April feels strongly about her Ottawa Valley heritage. In each of her performances and on each of her recordings, she pays tribute to her roots by including a set of tunes or songs that reflect the Ottawa Valley. Her favourite Ottawa Valley songwriter is the late Mac Beattie (http://backtothesugarcamp.com/macbeattie.html), a native of the Valley whose songs embrace the very essence of life there. He wrote the song below, which April recorded a version of on Take Me Back (2006).
This Ottawa Valley of Mine
by Mac Beattie
Come gather around me and pay good attention
A story I’ll tell you in rhyme
Of a beautiful land that I’m honoured to mention
This Ottawa valley of mine
From the Lake of Two Mountains to Mattawa town
Smith falls to the Gatineau line
It’s a land of great size and a sports paradise
This Ottawa Valley of mine
Now the people who live here they don’t quarrel or quibble
They work hard but like a good time
It’s the land of stepdancing
The good old-time fiddle
This Ottawa Valley of mine
From the hills of deep river
To Buckingham’s Mills
From Shawville to Perth on the Tay
For music and mirth
There’s no place here on earth
Like the Ottawa Valley they say
We have Mayor Charlotte Whitten
Our capital city
And the parliament buildings so fine
And perhaps I might mention
The famed Blue Laurentians
This Ottawa Valley of mine
So visit us here
Any time of the year
And I’m sure you will have a good time
And perhaps you’ll decide
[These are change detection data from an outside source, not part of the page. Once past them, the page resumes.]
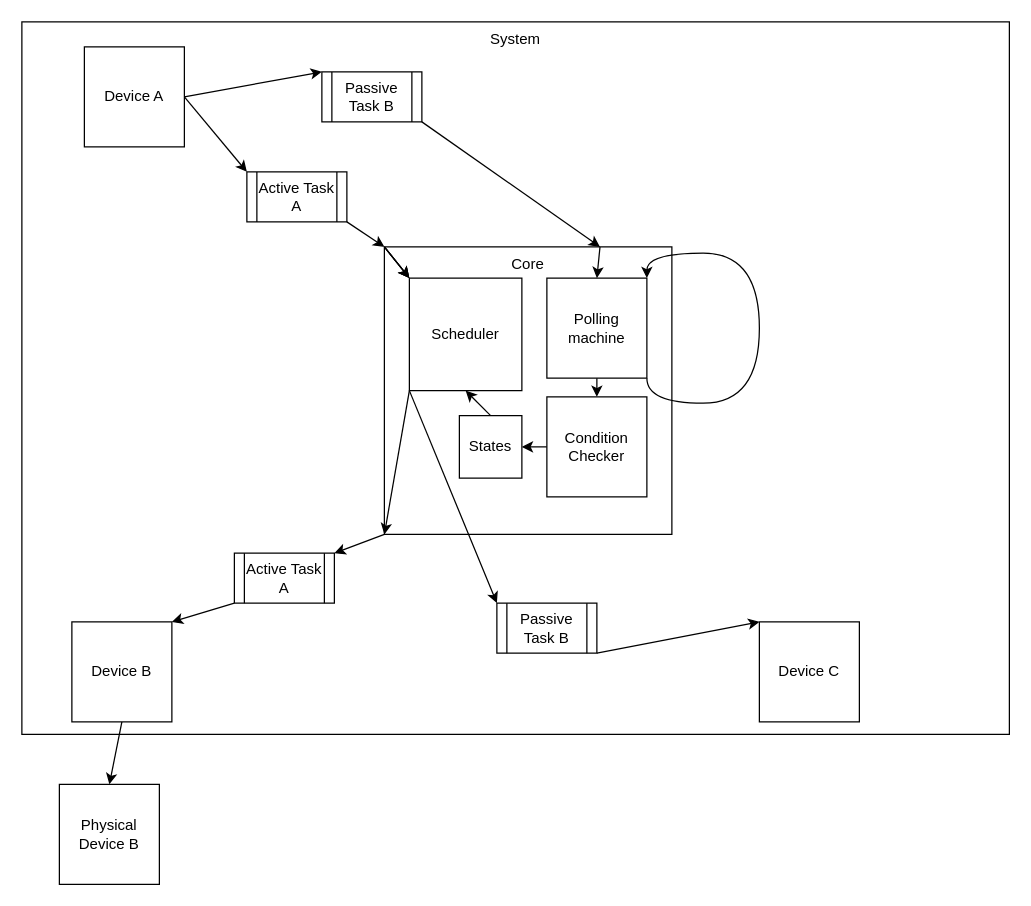
The draw.io diagram Untitled Diagram.drawio in hkjj293/lw-gp-iot, before the edit. Source tidied: cells renumbered, new cells numbered last; positions are measured from the earlier drawing's top-left corner, leaving out a move shared by most shapes. Both pictures are drawn from the tidied source at 125%, with x=0, y=0 at pixel (21, 21).
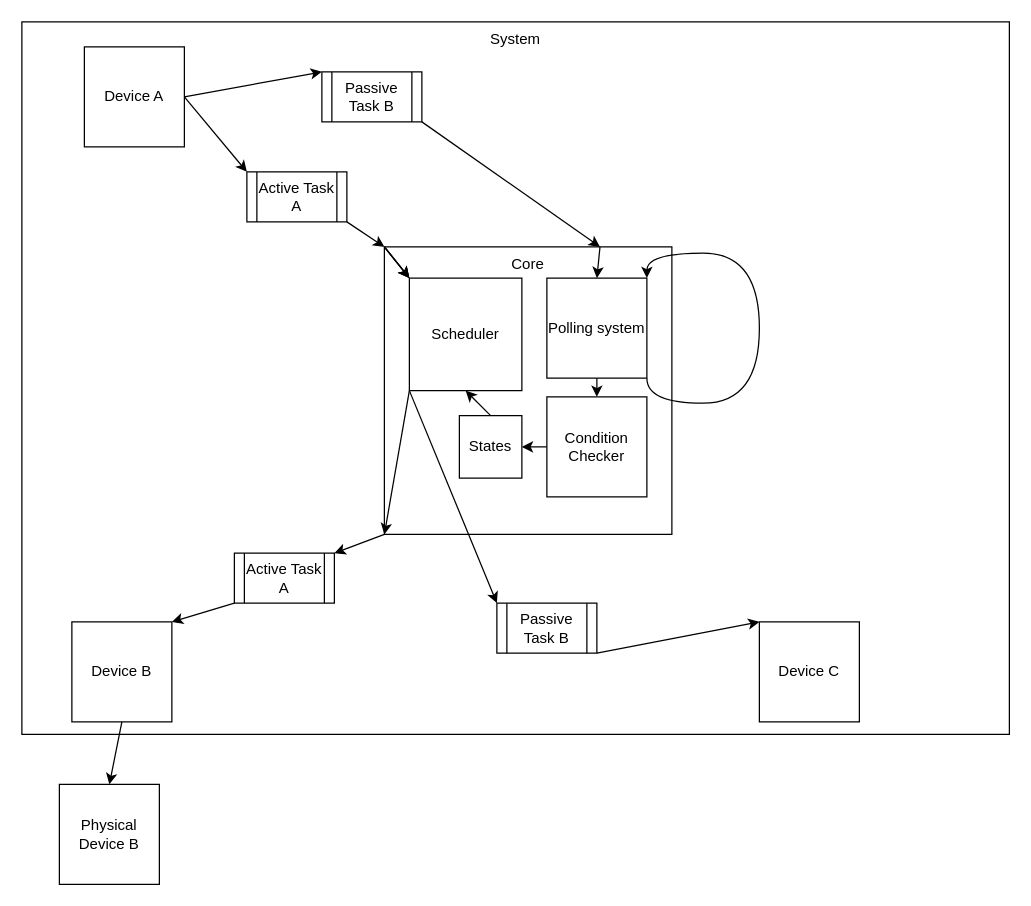
The same diagram, later.

The change refers to these unchanged cells:
```xml
<mxCell id="14" style="group;" parent="4" vertex="1">
  <mxGeometry x="290" y="180" width="230" height="230" as="geometry" />
</mxCell>
```

What changed in the source:
```diff
@@
-    <mxCell id="18" value="Polling machine" style="whiteSpace=wrap;html=1;" parent="14" vertex="1">
+    <mxCell id="18" value="Polling system" style="whiteSpace=wrap;html=1;" parent="14" vertex="1">
       <mxGeometry x="130" y="25" width="80" height="80" as="geometry" />
     </mxCell>
```
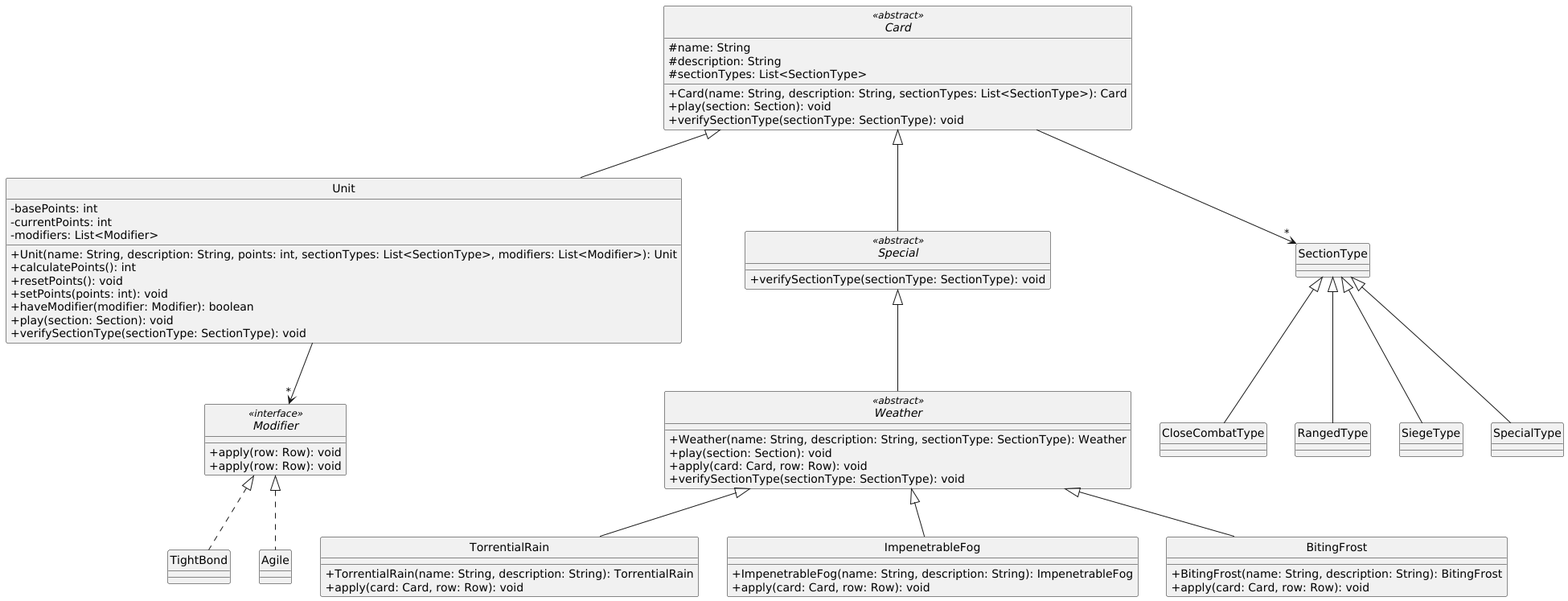
Above: diagrams/classes/cards.png in Yonhir/algo3_proyecto_base_tp2 (PlantUML), before the change.
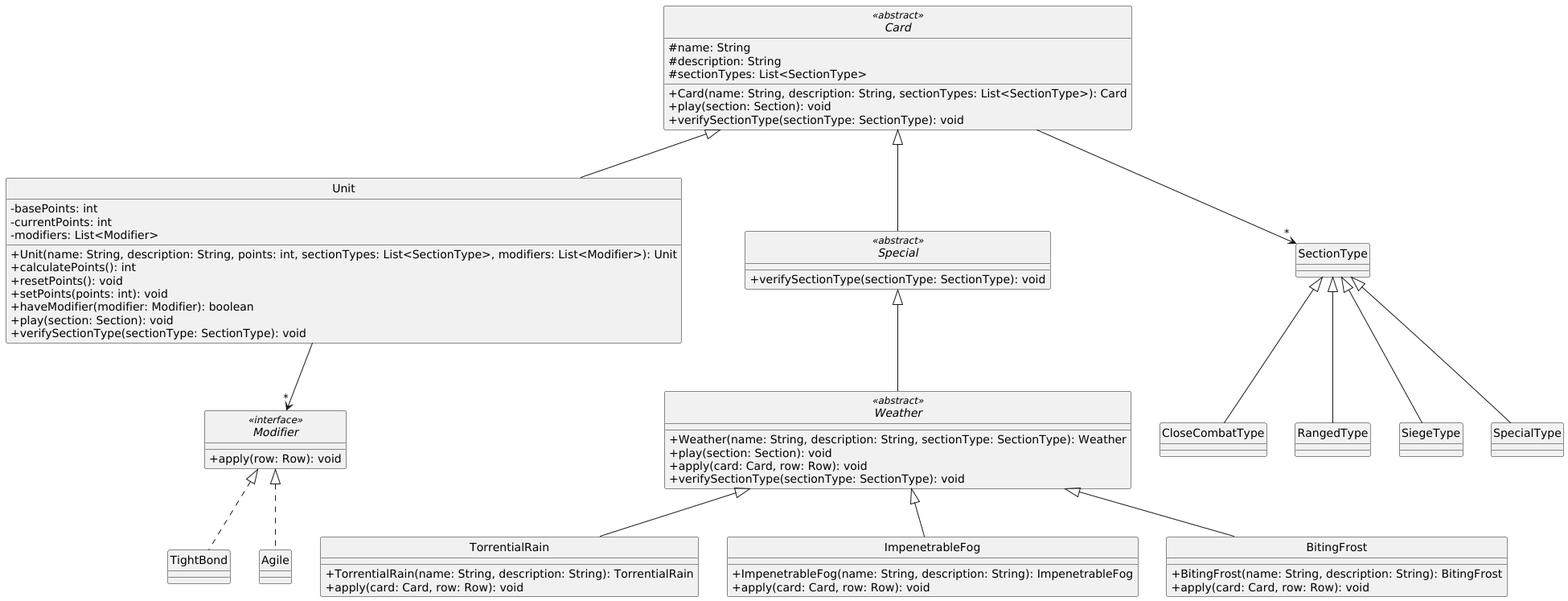
Later version of the same file.

Commit message:
duplicado borrado

Change to the diagram source:
```diff
@@ -63,16 +63,6 @@
   +apply(card: Card, row: Row): void
 }
 
-interface Modifier <<interface>> {
-  +apply(row: Row): void
-}
-
-class TightBond {
-}
-
-class Agile {
-}
-
 
 Card <|-- Unit
 Card <|-- Special
```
That you’d like to abide
In this Ottawa valley of mine
For more information about the Ottawa Valley visit ottawavalley.org.